◆ TASK DETAILS ◆
Look through the records, and wherever the string "ipynb" turns up, copy out that line.
━━━━━ SUPPLIED INFORMATION ━━━━━
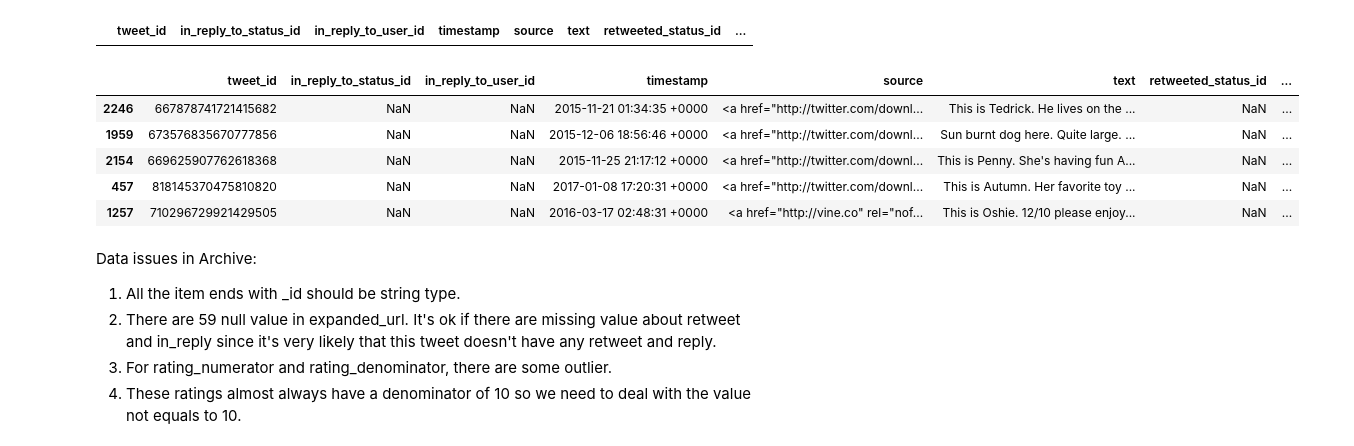
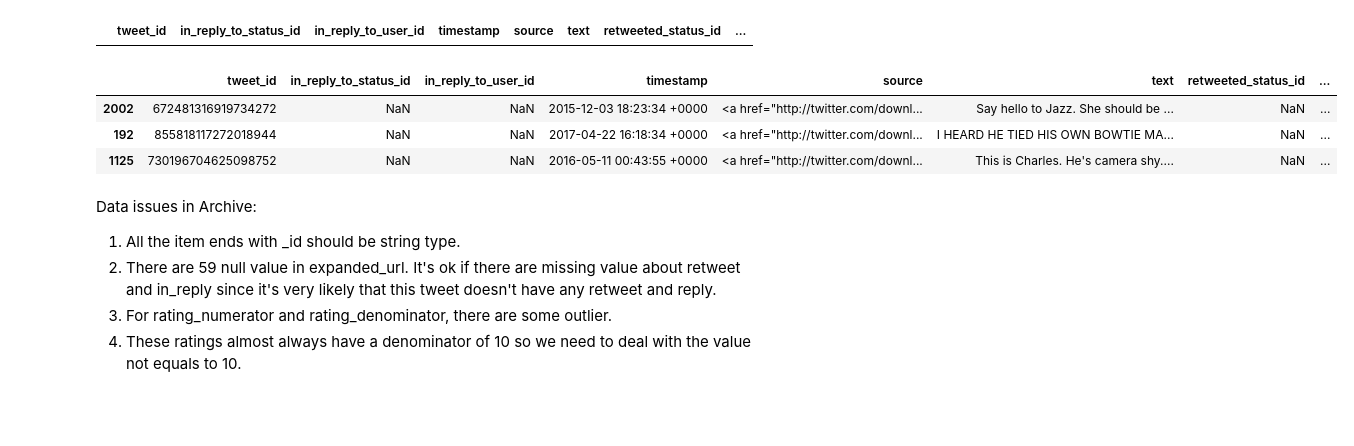
Before and after one commit to amanda1210/Twitter_dogimange_analysis, a Jupyter notebook: tweet_analysis.ipynb, the cells around one changed output. Cells and saved outputs as stored; diff of their text form; code cells hidden in the pictures; blank space fills up the shorter version.

```diff
--- a/tweet_analysis.ipynb
+++ b/tweet_analysis.ipynb
@@ -136,14 +136,12 @@ archive[archive.duplicated()]
 # %% [output]
 |  | tweet_id | in_reply_to_status_id | in_reply_to_user_id | timestamp | source | text | retweeted_status_id | ... |
 # %%
-archive.sample(5)
+archive.sample(3)
 # %% [output]
 |  | tweet_id | in_reply_to_status_id | in_reply_to_user_id | timestamp | source | text | retweeted_status_id | ... |
-| 2246 | 667878741721415682 | NaN | NaN | 2015-11-21 01:34:35 +0000 | <a href="http://twitter.com/downl... | This is Tedrick. He lives on the ... | NaN | ... |
-| 1959 | 673576835670777856 | NaN | NaN | 2015-12-06 18:56:46 +0000 | <a href="http://twitter.com/downl... | Sun burnt dog here. Quite large. ... | NaN | ... |
-| 2154 | 669625907762618368 | NaN | NaN | 2015-11-25 21:17:12 +0000 | <a href="http://twitter.com/downl... | This is Penny. She's having fun A... | NaN | ... |
-| 457 | 818145370475810820 | NaN | NaN | 2017-01-08 17:20:31 +0000 | <a href="http://twitter.com/downl... | This is Autumn. Her favorite toy ... | NaN | ... |
-| 1257 | 710296729921429505 | NaN | NaN | 2016-03-17 02:48:31 +0000 | <a href="http://vine.co" rel="nof... | This is Oshie. 12/10 please enjoy... | NaN | ... |
+| 2002 | 672481316919734272 | NaN | NaN | 2015-12-03 18:23:34 +0000 | <a href="http://twitter.com/downl... | Say hello to Jazz. She should be ... | NaN | ... |
+| 192 | 855818117272018944 | NaN | NaN | 2017-04-22 16:18:34 +0000 | <a href="http://twitter.com/downl... | I HEARD HE TIED HIS OWN BOWTIE MA... | NaN | ... |
+| 1125 | 730196704625098752 | NaN | NaN | 2016-05-11 00:43:55 +0000 | <a href="http://twitter.com/downl... | This is Charles. He's camera shy.... | NaN | ... |
 # %% [markdown]
 Data issues in Archive:
 1. All the item ends with _id should be string type.
```
Also changed, not shown: parts of 19 cells of this notebook, 1 other file.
━━━━━
◆ PROBLEM SOLUTION ◆
Before and after one commit to amanda1210/Twitter_dogimange_analysis, a Jupyter notebook: tweet_analysis.ipynb, the cells around one changed output. Cells and saved outputs as stored; diff of their text form; code cells hidden in the pictures; blank space fills up the shorter version.
--- a/tweet_analysis.ipynb
+++ b/tweet_analysis.ipynb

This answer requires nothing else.